◆ **Instructions for the task**: The answer must be every line from the listing that holds the string "Skilled".

◆ **Data to process**:
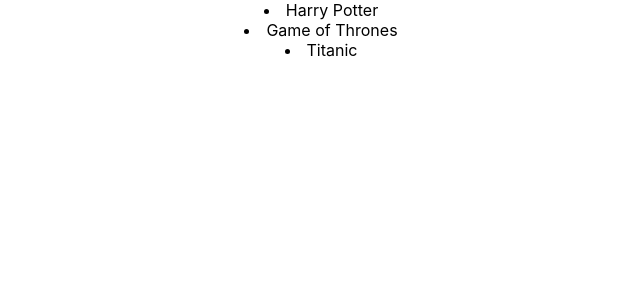
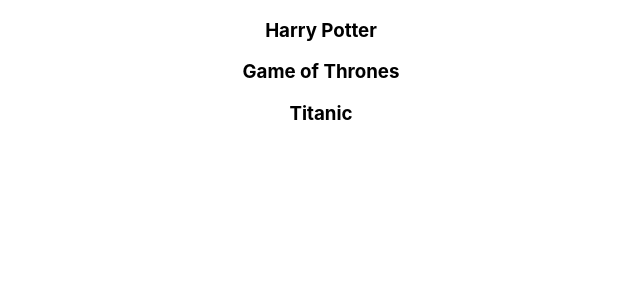
Before and after one commit to Enkronan/StateManagementReact, a React (Create React App) app: page / in a window 1280 px wide. Shown: the top 300 px of the page, without its empty margins (319-959 px from the left). Built offline with nearby package versions, Linux system fonts and the light colour scheme.

Commit message:
type: feature
passed down movie properties to Movie component

```diff
--- /dev/null
+++ b/src/Movie.js
@@ -0,0 +1,13 @@
+import React from "react";
+
+const Movie = ({name})  => {
+
+    return(
+        <div>
+        <h3>{name}</h3>
+        </div>
+    );
+}
+
+
+export default Movie;
--- a/src/movieList.js
+++ b/src/movieList.js
@@ -1,4 +1,5 @@
 import React, { useState } from "react";
+import Movie from './Movie';
 
 const MovieList = ()  => {
 
@@ -23,7 +24,7 @@
     return(
         <div>
         {movies.map(movie => (
-            <li>{movie.name}</li>
+            <Movie name={movie.name}/>
         ))}
         </div>
     );
```
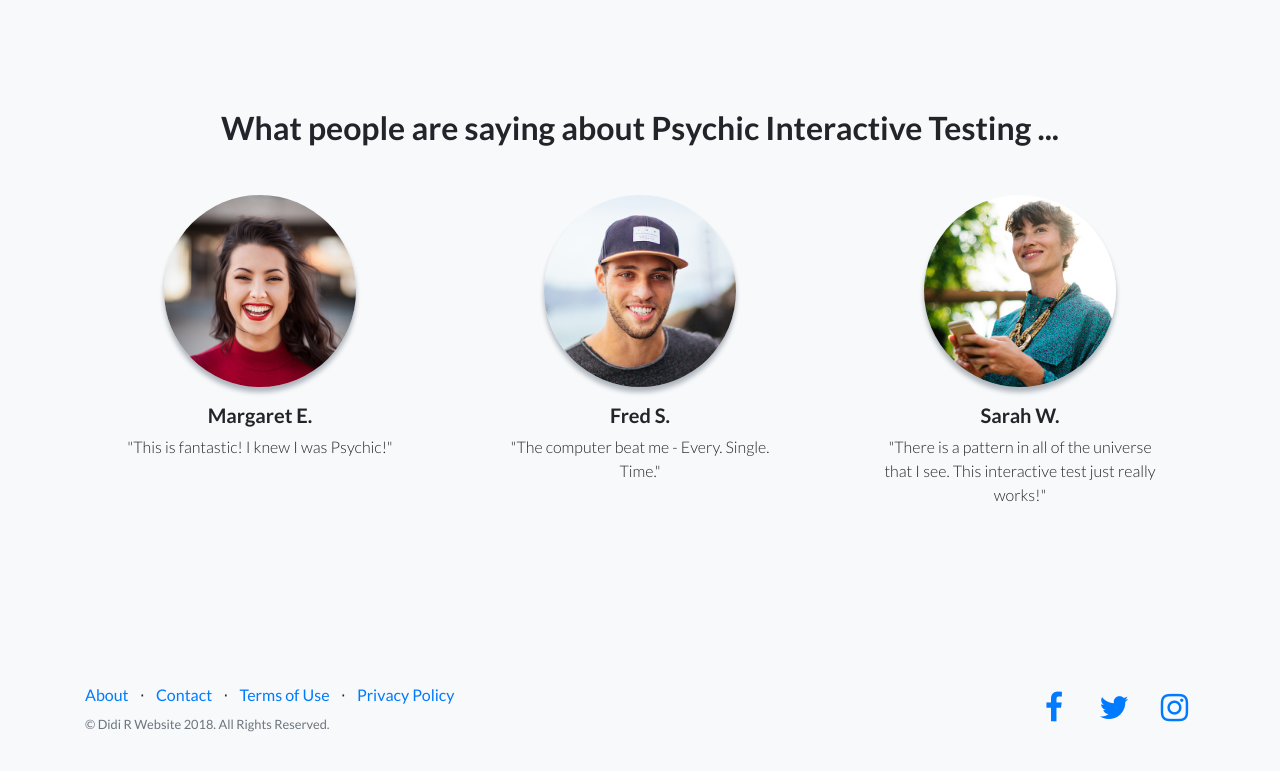
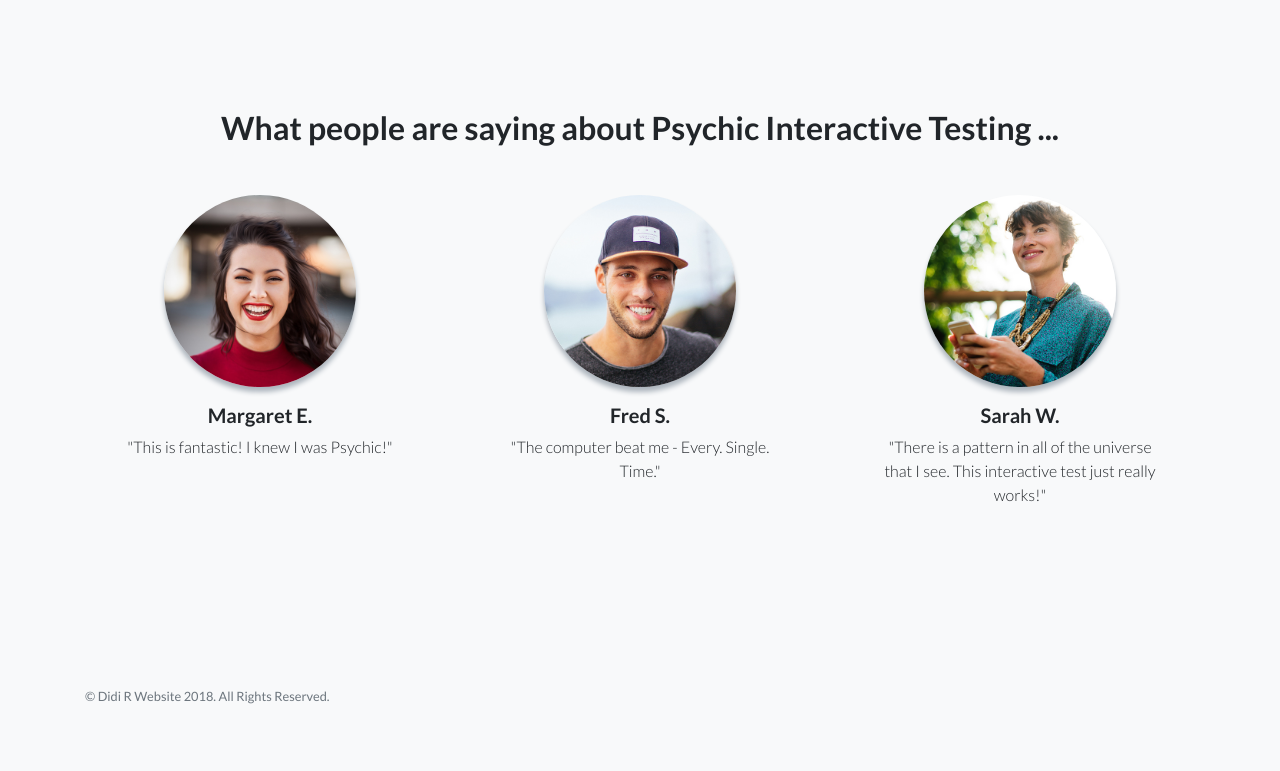
Before and after one commit to Didi1081/Psychic_Interactive_Testing, a website: page index.html in a window 1280 px wide. Shown: the part 2043-2814 px from the top of the page. Drawn offline with Linux system fonts and the light colour scheme.

Commit message:
update footer

```diff
--- a/index.html
+++ b/index.html
@@ -134,41 +134,10 @@
           <div class="col-lg-6 h-100 text-center text-lg-left my-auto">
             <ul class="list-inline mb-2">
               <li class="list-inline-item">
-                <a href="#">About</a>
-              </li>
-              <li class="list-inline-item">&sdot;</li>
-              <li class="list-inline-item">
-                <a href="#">Contact</a>
-              </li>
-              <li class="list-inline-item">&sdot;</li>
-              <li class="list-inline-item">
-                <a href="#">Terms of Use</a>
-              </li>
-              <li class="list-inline-item">&sdot;</li>
-              <li class="list-inline-item">
-                <a href="#">Privacy Policy</a>
-              </li>
-            </ul>
+
             <p class="text-muted small mb-4 mb-lg-0">&copy; Didi R Website 2018. All Rights Reserved.</p>
           </div>
-          <div class="col-lg-6 h-100 text-center text-lg-right my-auto">
-            <ul class="list-inline mb-0">
-              <li class="list-inline-item mr-3">
-                <a href="#">
-                  <i class="fa fa-facebook fa-2x fa-fw"></i>
-                </a>
-              </li>
-              <li class="list-inline-item mr-3">
-                <a href="#">
-                  <i class="fa fa-twitter fa-2x fa-fw"></i>
-                </a>
-              </li>
-              <li class="list-inline-item">
-                <a href="#">
-                  <i class="fa fa-instagram fa-2x fa-fw"></i>
-                </a>
-              </li>
-            </ul>
+
           </div>
         </div>
       </div>
```
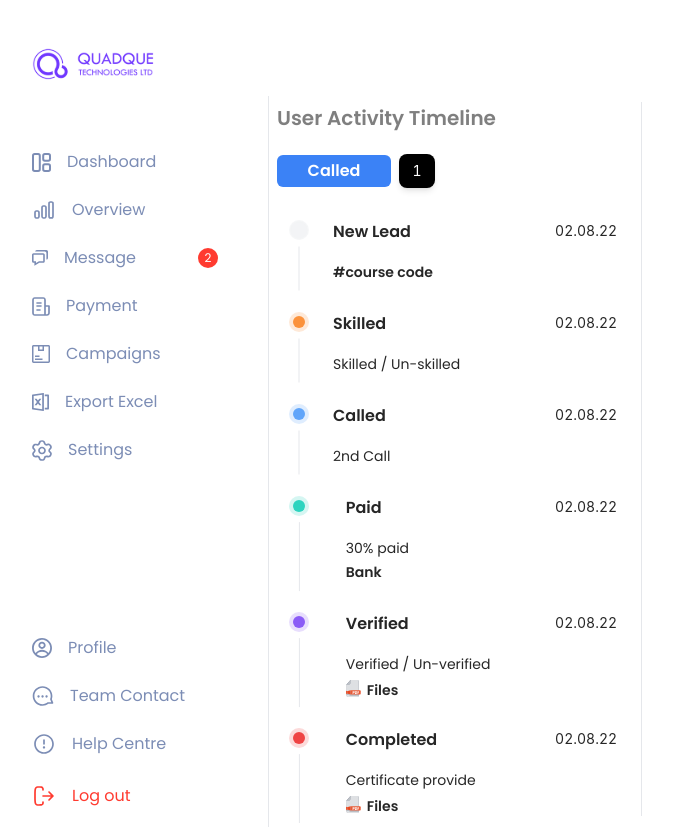
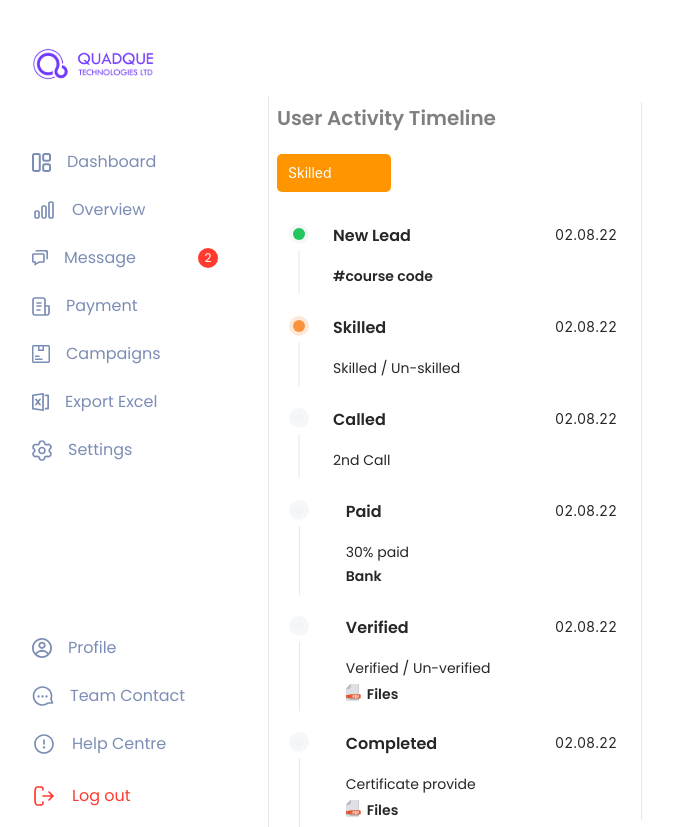
Before and after one commit to mhmalvi/nexus-crm-client, a React (Create React App) app: page /lead/1 in a window 1280 px wide. Shown: the whole page, without its empty margins (8-681 px from the left). Built offline with nearby package versions, Linux system fonts and the light colour scheme.

Commit message:
refactor: lead status functionality added

```diff
--- a/src/App.css
+++ b/src/App.css
@@ -135,10 +135,85 @@ table.custom-table > tbody > tr:hover td {
   cursor: pointer;
 }
 
+.ant-select-arrow {
+  display: none;
+}
+
+.lead_status > .ant-select-selector {
+  border-radius: 5px !important;
+  /* padding: 6px; */
+  height: 38px !important;
+  margin: auto !important;
+}
+
+.lead_status .ant-select-selection-item {
+  padding: 0 !important;
+  margin: auto !important;
+}
+
+
+.sub_lead_status > .ant-select-selector {
+  height: 40px !important;
+  background-color: #000000 !important;
+  color: white !important;
+  font-weight: 600 !important;
+  padding: 0 6px !important;
+  border-radius: 5px !important;
+  margin-left: 5px !important;
+}
+
+.color-green > .ant-select-selector {
+  background-color: #34c759 !important;
+  color: white !important;
+  outline: none !important;
+  border: none !important;
+}
+
+.color-orange > .ant-select-selector {
+  background-color: #ff9500 !important;
+  color: white !important;
+  outline: none !important;
+  border: none !important;
+}
+
+.color-blue > .ant-select-selector {
+  background-color: #4f8dea !important;
+  color: white !important;
+  outline: none !important;
+  border: none !important;
+}
+
+.color-teal > .ant-select-selector {
+  background-color: #17cdd9 !important;
+  color: white !important;
+  outline: none !important;
+  border: none !important;
+}
+
+.color-violet > .ant-select-selector {
+  background-color: #7037ff !important;
+  color: white !important;
+  outline: none !important;
+  border: none !important;
+}
+
+.color-red > .ant-select-selector {
+  background-color: #ff0000 !important;
+  color: white !important;
+  outline: none !important;
+  border: none !important;
+}
+
+.sub_lead_status .ant-select-selection-item {
+  padding: 0 !important;
+  margin: auto !important;
+}
+
+/* ------------- Animations------------ */
 @keyframes ping {
   75%,
   100% {
-    transform: scale(1.5);
+    transform: scale(0.7);
     opacity: 0;
   }
 }
--- a/src/Pages/LeadDetails/LeadStatus.jsx
+++ b/src/Pages/LeadDetails/LeadStatus.jsx
@@ -1,27 +1,91 @@
-import { Dropdown, Menu, Space } from "antd";
-import React from "react";
+import { Select } from "antd";
+import { Option } from "antd/lib/mentions";
+import React, { useEffect, useState } from "react";
 import Icons from "../../Components/Shared/Icons";
 
+// ---Default Values----
+const statusData = [
+  "New Lead",
+  "Skilled",
+  "Called",
+  "Paid",
+  "Verified",
+  "Completed",
+];
+
+const subStatusData = {
+  "New Lead": [],
+  Skilled: [],
+  Called: ["1st", "2nd", "3rd"],
+  Paid: ["30%", "70%", "100%"],
+  Verified: [],
+  Completed: [],
+};
+
 const LeadStatus = ({ leadStatus }) => {
-  const menu = (
-    <Menu
-      className="w-9"
-      items={[
+  const [status, setStatus] = useState(
+    subStatusData[
+      statusData[Object.values(leadStatus).reduce((a, item) => a + item, 0) - 1]
+    ]
+  );
+  const [leadStatusColor, setLeadStatusColor] = useState("color-green");
+  const [subStatus, setSubStatus] = useState(subStatusData[statusData[0]][0]);
+
+  const statusColor = [
     {
-          label: <div>2</div>,
-          key: "1",
+      lable: "New Lead",
+      color: "#34C759",
+      class: "color-green",
     },
     {
-          label: <div>3</div>,
-          key: "3",
+      lable: "Skilled",
+      color: "#FF9500",
+      class: "color-orange",
     },
     {
-          label: <div>4</div>,
-          key: "4",
+      lable: "Called",
+      color: "#4F8DEA",
+      class: "color-blue",
     },
-      ]}
-    />
+    {
+      lable: "Paid",
+      color: "#17CDD9",
+      class: "color-teal",
+    },
+    {
+      lable: "Verified",
+      color: "#7037FF",
+      class: "color-violet",
+    },
+    {
+      lable: "Completed",
+      color: "#FF0000",
+      class: "color-red",
+    },
+  ];
+
+  useEffect(() => {
+    setLeadStatusColor(
+      statusColor.find(
+        (i) =>
+          i.lable ===
+          statusData[
+            Object.values(leadStatus).reduce((a, item) => a + item, 0) - 1
+          ]
+      ).class
     );
+  }, []);
+
+  const handleProvinceChange = (value) => {
+    setStatus(subStatusData[value]);
+    setSubStatus(subStatusData[value][0]);
+    setLeadStatusColor(statusColor.find((i) => i.lable === value)?.class);
+    leadStatus[value] = true;
+  };
+
+  const onSecondCityChange = (value) => {
+    setSubStatus(value);
+  };
 
   return (
     <div
@@ -36,23 +100,47 @@ const LeadStatus = ({ leadStatus }) => {
         </h1>
       </div>
       <div className="flex items-center mt-5">
-        <button
-          className="py-1 bg-blue-500 text-white rounded-md text-base leading-6 font-semibold font-poppins"
+        <Select
+          className={`lead_status ${leadStatusColor}`}
+          defaultValue={
+            statusData[
+              Object.values(leadStatus).reduce((a, item) => a + item, 0) - 1
+            ]
+          }
           style={{
             width: "114px",
           }}
+          onChange={handleProvinceChange}
         >
-          Called
-        </button>
-        <div>
-          <Dropdown
-            className="w-9 flex justify-center items-center cursor-pointer py-1.5 ml-2 bg-black text-white rounded-lg shadow-md"
-            overlay={menu}
-            trigger={["click"]}
+          {statusData.map((province) => (
+            <Option
+              style={{
+                backgroundColor: statusColor.find((i) => i.lable === province)
+                  ?.color,
+                color: "#ffffff",
+                padding: "8px 16px",
+              }}
+              key={province}
             >
-            <Space>1</Space>
-          </Dropdown>
-        </div>
+              {province}
+            </Option>
+          ))}
+        </Select>
+
+        {status?.length > 0 && (
+          <Select
+            className="sub_lead_status"
+            style={{
+              width: 50,
+            }}
+            value={subStatus}
+            onChange={onSecondCityChange}
+          >
+            {status.map((city) => (
+              <Option key={city}>{city}</Option>
+            ))}
+          </Select>
+        )}
       </div>
       <div className="flex flex-col items-start justify-center mt-8 ">
         <div className="w-full flex justify-between">
@@ -65,7 +153,7 @@ const LeadStatus = ({ leadStatus }) => {
               >
                 <div
                   className={`w-3 h-3 rounded-full ${
-                    leadStatus.New_Lead
+                    leadStatus["New Lead"]
                       ? "bg-green-500"
                       : "bg-gray-300 animate-custom-ping"
                   }`}
@@ -94,12 +182,12 @@ const LeadStatus = ({ leadStatus }) => {
             <div className="flex flex-col items-center">
               <div
                 className={`cursor-pointer w-5 h-5 rounded-full ${
-                  leadStatus.Skilled ? "bg-orange-400" : "bg-gray-300"
+                  leadStatus["Skilled"] ? "bg-orange-400" : "bg-gray-300"
                 } bg-opacity-20 flex justify-center items-center`}
               >
                 <div
                   className={`w-3 h-3 rounded-full ${
-                    leadStatus.Skilled
+                    leadStatus["Skilled"]
                       ? "bg-orange-400"
                       : "bg-gray-300 animate-custom-ping"
                   }`}
@@ -127,12 +215,12 @@ const LeadStatus = ({ leadStatus }) => {
             <div className="flex flex-col items-center">
               <div
                 className={`cursor-pointer w-5 h-5 rounded-full ${
-                  leadStatus.Called ? "bg-blue-400" : "bg-gray-300"
+                  leadStatus["Called"] ? "bg-blue-400" : "bg-gray-300"
                 } bg-opacity-20 flex justify-center items-center`}
               >
                 <div
                   className={`w-3 h-3 rounded-full ${
-                    leadStatus.Called
+                    leadStatus["Called"]
                       ? "bg-blue-400"
                       : "bg-gray-300 animate-custom-ping"
                   }`}
@@ -160,12 +248,14 @@ const LeadStatus = ({ leadStatus }) => {
             <div className="flex flex-col items-center">
               <div
                 className={`cursor-pointer w-5 h-5 rounded-full ${
-                  leadStatus.Paid ? "bg-teal-400" : "bg-gray-300"
+                  leadStatus["Paid"] ? "bg-teal-400" : "bg-gray-300"
                 } bg-opacity-20 flex justify-center items-center`}
               >
                 <div
                   className={`w-3 h-3 rounded-full ${
-                    leadStatus.Paid ? "bg-teal-400" : "bg-gray-300"
+                    leadStatus["Paid"]
+                      ? "bg-teal-400"
+                      : "bg-gray-300 animate-custom-ping"
                   }`}
                 ></div>
               </div>
@@ -194,12 +284,12 @@ const LeadStatus = ({ leadStatus }) => {
             <div className="flex flex-col items-center">
               <div
                 className={`cursor-pointer w-5 h-5 rounded-full ${
-                  leadStatus.Verified ? "bg-violet-500" : "bg-gray-300"
+                  leadStatus["Verified"] ? "bg-violet-500" : "bg-gray-300"
                 } bg-opacity-20 flex justify-center items-center`}
               >
                 <div
                   className={`w-3 h-3 rounded-full ${
-                    leadStatus.Verified
+                    leadStatus["Verified"]
                       ? "bg-violet-500"
                       : "bg-gray-300 animate-custom-ping"
                   }`}
@@ -233,12 +323,12 @@ const LeadStatus = ({ leadStatus }) => {
             <div className="flex flex-col items-center">
               <div
                 className={`cursor-pointer w-5 h-5 rounded-full ${
-                  leadStatus.Completed ? "bg-red-500" : "bg-gray-300"
+                  leadStatus["Completed"] ? "bg-red-500" : "bg-gray-300"
                 } bg-opacity-20 flex justify-center items-center`}
               >
                 <div
                   className={`w-3 h-3 rounded-full ${
-                    leadStatus.Completed
+                    leadStatus["Completed"]
                       ? "bg-red-500"
                       : "bg-gray-300 animate-custom-ping"
                   }`}
--- a/src/Pages/LeadDetails/index.jsx
+++ b/src/Pages/LeadDetails/index.jsx
@@ -4,14 +4,15 @@ import LeadStatus from "./LeadStatus";
 
 const LeadDetails = () => {
   const { id } = useParams();
+  console.log(id);
 
   const leadStatus = {
-    New_Lead: false,
+    "New Lead": true,
     Skilled: true,
-    Called: true,
-    Paid: true,
-    Verified: true,
-    Completed: true,
+    Called: false,
+    Paid: false,
+    Verified: false,
+    Completed: false,
   };
 
   return (
--- a/src/Pages/Messages/index.jsx
+++ b/src/Pages/Messages/index.jsx
@@ -1,8 +1,14 @@
 import React from "react";
+import { useNavigate } from "react-router-dom";
 import Icons from "../../Components/Shared/Icons";
 import messages from "./messages.json";
 
 const Message = () => {
+  const navigate = useNavigate();
+  const handleMessageNavigation = () => {
+    navigate("/lead/112");
+  };
+
   return (
     <div
       className="fixed top-28 -mt-2  pt-13 pb-4 bg-white"
@@ -27,6 +33,7 @@ const Message = () => {
       >
         {messages.map((message, i) => (
           <div
+            onClick={handleMessageNavigation}
             key={i}
             className="mt-5 pt-0.5 px-4 cursor-pointer hover:bg-gray-50 hover:delay-200"
           >
```
Lines whose indentation alone changed are shown as unchanged.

◆ **The completed task**:
+  "Skilled",
+  Skilled: [],
+      lable: "Skilled",
-                  leadStatus.Skilled ? "bg-orange-400" : "bg-gray-300"
+                  leadStatus["Skilled"] ? "bg-orange-400" : "bg-gray-300"
-                    leadStatus.Skilled
+                    leadStatus["Skilled"]
     Skilled: true,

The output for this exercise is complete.